Really, the Cardinals' problem is simple: Their defense is terrible. Maybe coordinator Mike Cassity, who was co-coordinator last season, isn't getting the job done. Or maybe his players just don't get it.
We don't know if Kragthorpe is the right man for the job any more than we did in August, when he seemed to be the logical choice.
On the other hand, Jagodzinski was a typical Boston College choice. The Eagles were not about to throw huge dollars at some hot, young coach or try to pry away an established guy from another successful program.
Boston College AD Gene DeFilippo said he wanted someone familiar with the program, so he tapped Jagodzinski, a former BC offensive coordinator who was running the Green Bay Packers' offense.
The hire produced no buzz and was generally perceived as a sound move by Eagles fans, who were mostly looking for a guy who wouldn't screw up a good program.
What Jagodzinski has produced is a team that's already 3-0 in the Atlantic Coast Conference and looks like the best of a jumbled league.
His high-energy, rah-rah approach have provided a welcome jolt to the Eagles after the stoic and staid O'Brien. His pro-style offense is tailor-made for strong-armed quarterback Matt Ryan.
For four games, Jagodzinski has been a genius and Kragthorpe has been clueless.
In reality, we still don't know that much about either.

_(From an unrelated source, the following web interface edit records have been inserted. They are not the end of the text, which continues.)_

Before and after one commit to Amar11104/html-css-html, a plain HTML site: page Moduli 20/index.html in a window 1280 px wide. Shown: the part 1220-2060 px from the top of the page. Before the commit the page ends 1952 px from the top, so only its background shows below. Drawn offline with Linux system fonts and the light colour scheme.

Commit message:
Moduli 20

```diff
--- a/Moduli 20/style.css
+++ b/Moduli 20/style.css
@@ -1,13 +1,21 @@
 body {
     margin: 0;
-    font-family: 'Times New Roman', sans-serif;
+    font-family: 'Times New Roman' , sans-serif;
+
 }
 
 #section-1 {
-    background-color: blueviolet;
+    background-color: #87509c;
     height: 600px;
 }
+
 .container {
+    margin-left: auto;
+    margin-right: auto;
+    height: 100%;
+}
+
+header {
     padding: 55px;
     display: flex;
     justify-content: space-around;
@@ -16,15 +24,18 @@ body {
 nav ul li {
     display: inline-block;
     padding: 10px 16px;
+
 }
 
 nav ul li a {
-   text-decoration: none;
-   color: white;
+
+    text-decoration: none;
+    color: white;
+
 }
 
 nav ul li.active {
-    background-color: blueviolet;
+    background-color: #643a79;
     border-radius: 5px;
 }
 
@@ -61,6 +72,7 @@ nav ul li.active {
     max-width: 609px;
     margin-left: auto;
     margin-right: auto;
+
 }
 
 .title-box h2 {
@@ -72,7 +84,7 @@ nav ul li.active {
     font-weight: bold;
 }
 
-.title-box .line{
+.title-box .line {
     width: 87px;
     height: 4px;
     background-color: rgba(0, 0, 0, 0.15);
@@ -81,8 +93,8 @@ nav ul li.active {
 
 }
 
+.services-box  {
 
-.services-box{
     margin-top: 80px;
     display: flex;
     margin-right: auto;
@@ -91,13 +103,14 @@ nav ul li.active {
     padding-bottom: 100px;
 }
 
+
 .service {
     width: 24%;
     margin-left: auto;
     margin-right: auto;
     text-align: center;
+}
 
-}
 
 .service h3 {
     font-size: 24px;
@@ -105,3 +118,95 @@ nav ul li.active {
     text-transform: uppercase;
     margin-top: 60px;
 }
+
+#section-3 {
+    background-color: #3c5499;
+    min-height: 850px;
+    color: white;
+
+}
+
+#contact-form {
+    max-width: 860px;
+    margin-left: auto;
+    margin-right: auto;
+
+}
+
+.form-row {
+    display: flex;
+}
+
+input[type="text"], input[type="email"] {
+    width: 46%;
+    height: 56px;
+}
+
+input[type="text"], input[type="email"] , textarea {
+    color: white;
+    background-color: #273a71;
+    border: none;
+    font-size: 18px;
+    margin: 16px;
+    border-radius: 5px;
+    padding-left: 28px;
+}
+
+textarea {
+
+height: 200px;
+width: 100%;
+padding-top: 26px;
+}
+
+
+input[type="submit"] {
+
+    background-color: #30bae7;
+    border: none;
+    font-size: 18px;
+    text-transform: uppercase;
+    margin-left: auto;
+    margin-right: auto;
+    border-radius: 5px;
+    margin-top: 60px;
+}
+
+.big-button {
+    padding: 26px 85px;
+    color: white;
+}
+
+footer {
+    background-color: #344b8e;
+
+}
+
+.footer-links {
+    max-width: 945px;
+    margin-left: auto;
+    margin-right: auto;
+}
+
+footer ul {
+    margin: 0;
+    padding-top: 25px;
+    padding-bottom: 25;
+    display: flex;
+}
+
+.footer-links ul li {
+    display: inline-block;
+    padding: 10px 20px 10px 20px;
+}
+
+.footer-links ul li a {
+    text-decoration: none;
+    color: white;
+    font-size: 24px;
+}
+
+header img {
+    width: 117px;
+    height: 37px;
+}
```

Ralph D. Russo covers college football for The Associated Press. Write to him at rrusso(at)ap.org.